In 2019 BTS, which been dubbed the “biggest boy band in the world,” became the first band to ever spend five weeks at number one on the Billboard Artist 100 chart. The seven-member South Korean group has attracted a global fan base, nicknamed ARMY. Known for working cultural references into their tracks, the band members have now turned their hand to arts patronage. With their public art project, “Connect, BTS,” the pop stars are attempting to engage their fans with the work of international contemporary artists working in a range of mediums.
The “Connect, BTS” website describes the endeavor “in terms of a collective curatorial practice by curators around the world who resonated with BTS’ philosophy.” The five-part project was launched last week at London’s Serpentine Galleries. The London chapter, an immersive installation by Danish artist Jakob Kudsk Steensen, will be on display at the Serpentine until March 15 and can also be viewed online. Entitled Catharsis, the video takes visitors on a journey through an imaginary forest constructed by artist though 3-D scanning and audio sampling.
The day after the London launch, Gropius Bau in Berlin began Rituals of Care, a series of performances by 17 international artists including Jelili Atiku and boychild. The performances are centered around themes with particular contemporary urgency, including land and the Anthropocene, violence, and repair.

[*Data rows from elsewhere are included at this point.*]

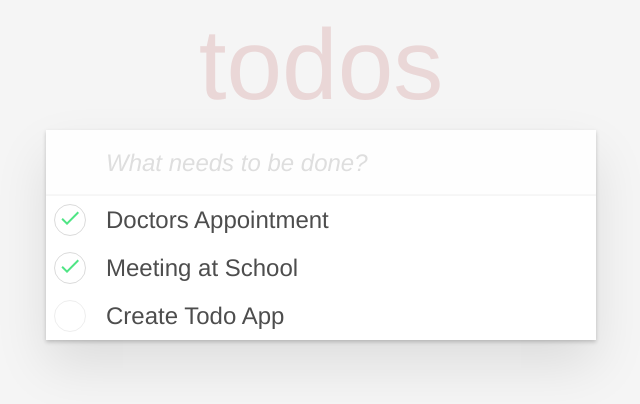
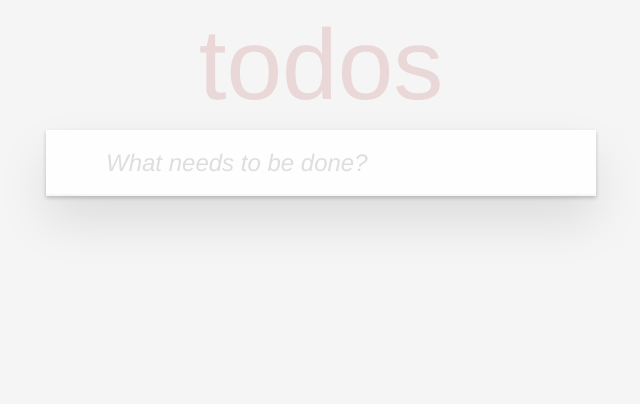
Before and after one commit to johnalexanderberg/todomvcassignment-vue, a Vue app: page / in a window 1280 px wide. Shown: the top 404 px of the page, without its empty margins (319-959 px from the left). Built offline with nearby package versions, Linux system fonts and the light colour scheme.

Commit message:
handleSubmit, trim string

```diff
--- a/public/index.html
+++ b/public/index.html
@@ -4,7 +4,7 @@
     <meta charset="utf-8">
     <meta http-equiv="X-UA-Compatible" content="IE=edge">
     <meta name="viewport" content="width=device-width,initial-scale=1.0">
-    <title><%= htmlWebpackPlugin.options.title %></title>
+    <title>TodoMVC</title>
   </head>
   <body>
     <noscript>
--- a/src/App.vue
+++ b/src/App.vue
@@ -1,6 +1,6 @@
 <template>
   <div id="app">
-    <AddTodo/>
+    <AddTodo @onSubmit="handleSubmit" />
     <Todos @onDeleteClick="handleDeleteClick" @onClick="handleCompletedClick" :todos="todos"/>
 
   </div>
@@ -10,6 +10,7 @@
 
 import AddTodo from './components/AddTodo.vue'
 import Todos from './components/Todos.vue'
+
 
 export default {
   name: 'App',
@@ -23,35 +24,37 @@ export default {
     }
   },
   methods: {
-    handleCompletedClick(id){
+    handleCompletedClick(id) {
       this.todos.forEach(todo => {
-        if (todo.id === id){
+        if (todo.id === id) {
           todo.isCompleted = !todo.isCompleted;
         }
       })
     },
-    handleDeleteClick(id){
-      console.log(id)
+    handleDeleteClick(id) {
       this.todos = this.todos.filter((todo) => todo.id !== id);
+    },
+    handleSubmit(text) {
+
+      let trimmedText = text.trim();
+
+      if (trimmedText.length === 0){
+        return
+      }
+
+      const newTodo = {
+        id: Math.round(Math.random() * 100000),
+        text: text,
+        isCompleted: false
+      }
+
+      this.todos.push(newTodo)
+
     }
   },
   created() {
     this.todos = [
-      {
-        id: 1,
-        text: 'Doctors Appointment',
-        isCompleted: true
-      },
-      {
-        id: 2,
-        text: 'Meeting at School',
-        isCompleted: true
-      },
-      {
-        id: 3,
-        text: 'Create Todo App',
-        isCompleted: false
-      }
+//get from local storage
     ]
   }
 }
--- /dev/null
+++ b/src/colors.js
@@ -0,0 +1,3 @@
+export default {
+    body: '#4D4D4DFF'
+}
--- a/src/components/AddTodo.vue
+++ b/src/components/AddTodo.vue
@@ -1,13 +1,25 @@
 <template>
   <header class="header">
     <h1>todos</h1>
-    <input class="new-todo" type="text" placeholder="What needs to be done?">
+    <form @submit="$emit('onSubmit', text)" @submit.prevent="preventDefault"><input v-model="text" class="todo" type="text" placeholder="What needs to be done?"></form>
   </header>
 </template>
 
 <script>
+
 export default {
-  name: "AddTodo"
+  name: "AddTodo",
+  data() {
+    return{
+      text: ''
+    }
+  },
+  methods: {
+    preventDefault() {
+      this.text = '';
+    }
+  },
+  emits: ['onSubmit'],
 }
 </script>
 
@@ -38,7 +50,7 @@ input::placeholder {
   font-style: italic;
 }
 
-.new-todo, .edit {
+.todo {
   position: relative;
   width: 100%;
   font-size: 24px;
@@ -51,7 +63,7 @@ input::placeholder {
   -webkit-font-smoothing: antialiased;
 }
 
-.new-todo {
+.todo {
   padding: 16px 16px 16px 60px;
   border: none;
   background: rgba(0, 0, 0, 0.003);
```
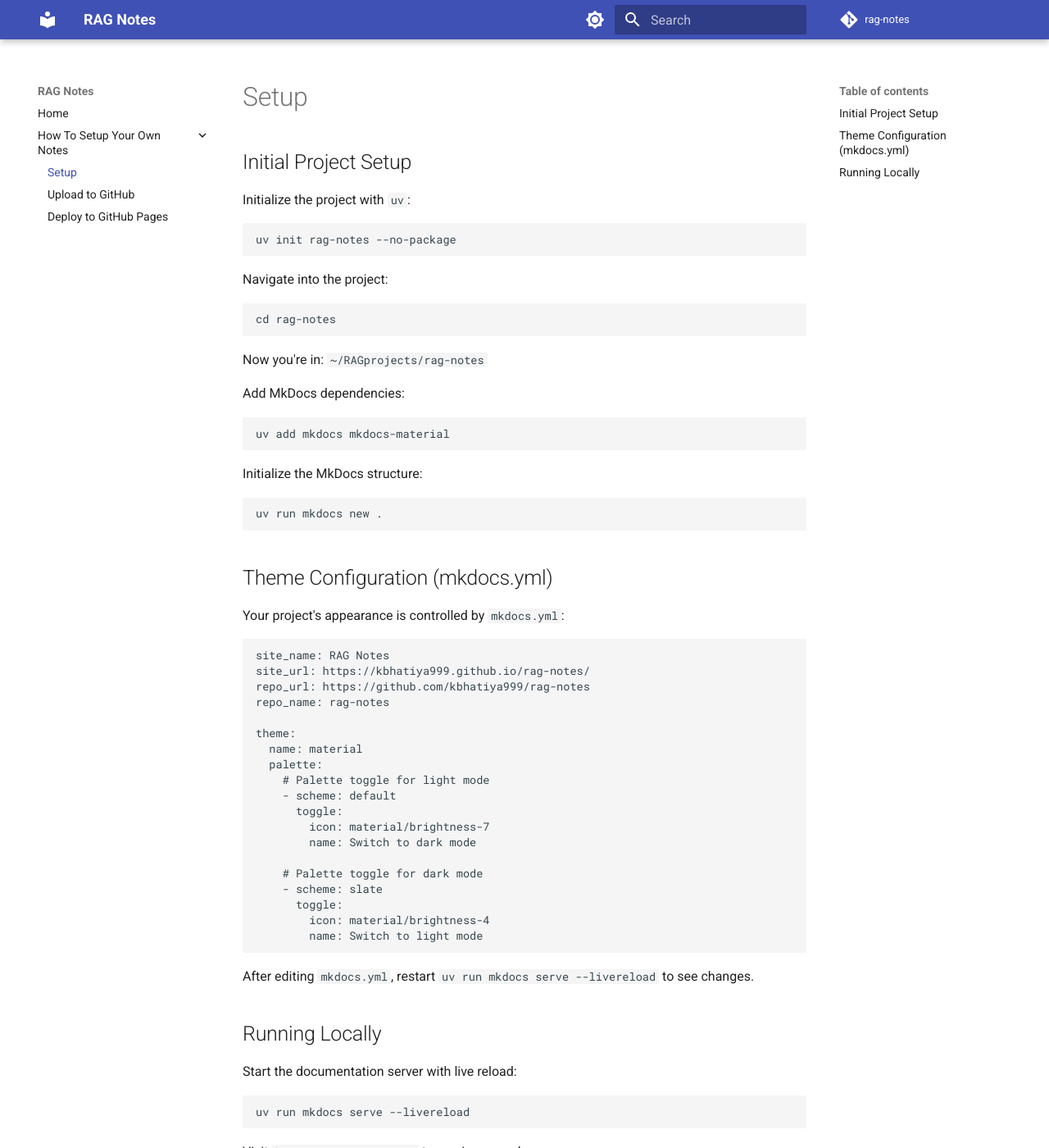
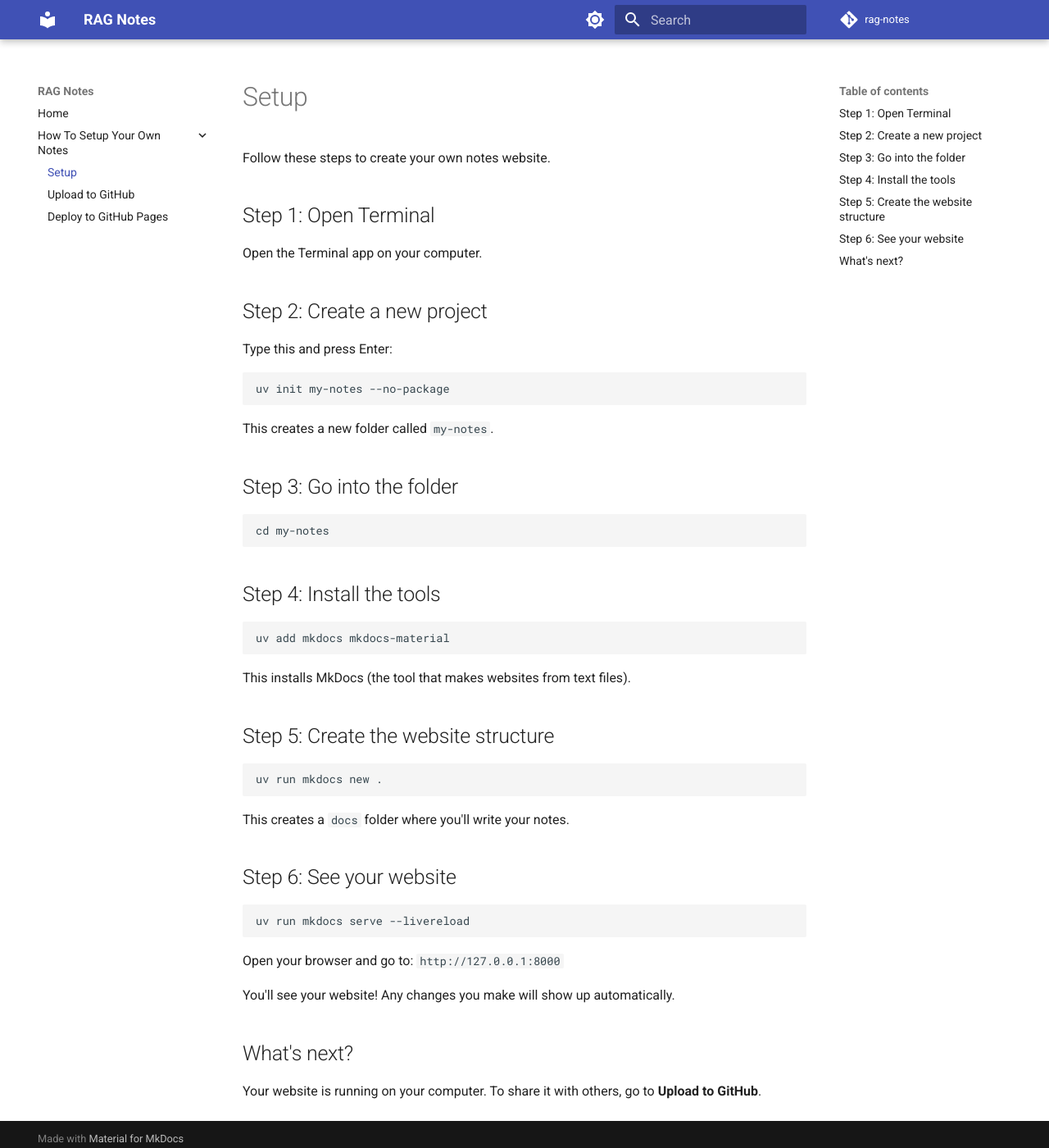
Before and after one commit to kbhatiya999/rag-notes, an MkDocs documentation site: the page built from docs/How To Setup Page Like This/setup.md, in a window 1280 px wide and 1400 px high. Shown: the whole window at 82% size. Built offline with MkDocs 1.6.1 and Material for MkDocs 9.7.7, drawn with Linux system fonts in a browser that asks for light colours; comment, search, counter and statistics services are not loaded.

Commit message:
Simplify documentation for beginners

````diff
--- a/docs/How To Setup Page Like This/setup.md
+++ b/docs/How To Setup Page Like This/setup.md
@@ -1,67 +1,53 @@
 # Setup
 
-## Initial Project Setup
+Follow these steps to create your own notes website.
 
-Initialize the project with `uv`:
+## Step 1: Open Terminal
+
+Open the Terminal app on your computer.
+
+## Step 2: Create a new project
+
+Type this and press Enter:
 
 ```bash
-uv init rag-notes --no-package
+uv init my-notes --no-package
 ```
 
-Navigate into the project:
+This creates a new folder called `my-notes`.
+
+## Step 3: Go into the folder
 
 ```bash
-cd rag-notes
+cd my-notes
 ```
 
-Now you're in: `~/RAGprojects/rag-notes`
-
-Add MkDocs dependencies:
+## Step 4: Install the tools
 
 ```bash
 uv add mkdocs mkdocs-material
 ```
 
-Initialize the MkDocs structure:
+This installs MkDocs (the tool that makes websites from text files).
+
+## Step 5: Create the website structure
 
 ```bash
 uv run mkdocs new .
 ```
 
-## Theme Configuration (mkdocs.yml)
+This creates a `docs` folder where you'll write your notes.
 
-Your project's appearance is controlled by `mkdocs.yml`:
-
-```yaml
-site_name: RAG Notes
-site_url: https://kbhatiya999.github.io/rag-notes/
-repo_url: https://github.com/kbhatiya999/rag-notes
-repo_name: rag-notes
-
-theme:
-  name: material
-  palette:
-    # Palette toggle for light mode
-    - scheme: default
-      toggle:
-        icon: material/brightness-7
-        name: Switch to dark mode
-
-    # Palette toggle for dark mode
-    - scheme: slate
-      toggle:
-        icon: material/brightness-4
-        name: Switch to light mode
-```
-
-After editing `mkdocs.yml`, restart `uv run mkdocs serve --livereload` to see changes.
-
-## Running Locally
-
-Start the documentation server with live reload:
+## Step 6: See your website
 
 ```bash
 uv run mkdocs serve --livereload
 ```
 
-Visit `http://127.0.0.1:8000` to preview your docs.
+Open your browser and go to: `http://127.0.0.1:8000`
+
+You'll see your website! Any changes you make will show up automatically.
+
+## What's next?
+
+Your website is running on your computer. To share it with others, go to **Upload to GitHub**.
````
Also changed, not shown: docs/How To Setup Page Like This/github-pages.md (+19 -27 lines), docs/How To Setup Page Like This/github.md (+23 -23 lines), docs/index.md (+10 -13 lines).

Over the coming weeks, “Connect, BTS” will also inaugurate projects in Buenos Aires, Seoul, and New York. For the New York commission, British sculptor Antony Gormley will construct an installation composed of 60 feet of aluminum tubing on a converted pier in Brooklyn Bridge Park. At the launch of the project at the Serpentine, Gormley described the initiative as a “very open-minded and generous gesture,” which would be able to engage a “whole new young audience.”
In a video call from Seoul during the launch, BTS member RM (Kim Namjoon) said: “We’re very excited and really happy to be part of this project. We’ve been hearing so much about how this world doesn’t need art, but we think this is a big challenge for all of us from different genres, we believe in the part of art that can help change the world.”
At the launch, members of the BTS ARMY swarmed the Serpentine, showing the band’s impressive pulling power. If the “Connect, BTS” project continues to enjoy such popularity, this may just be the beginning of a long love affair between K-pop and contemporary art.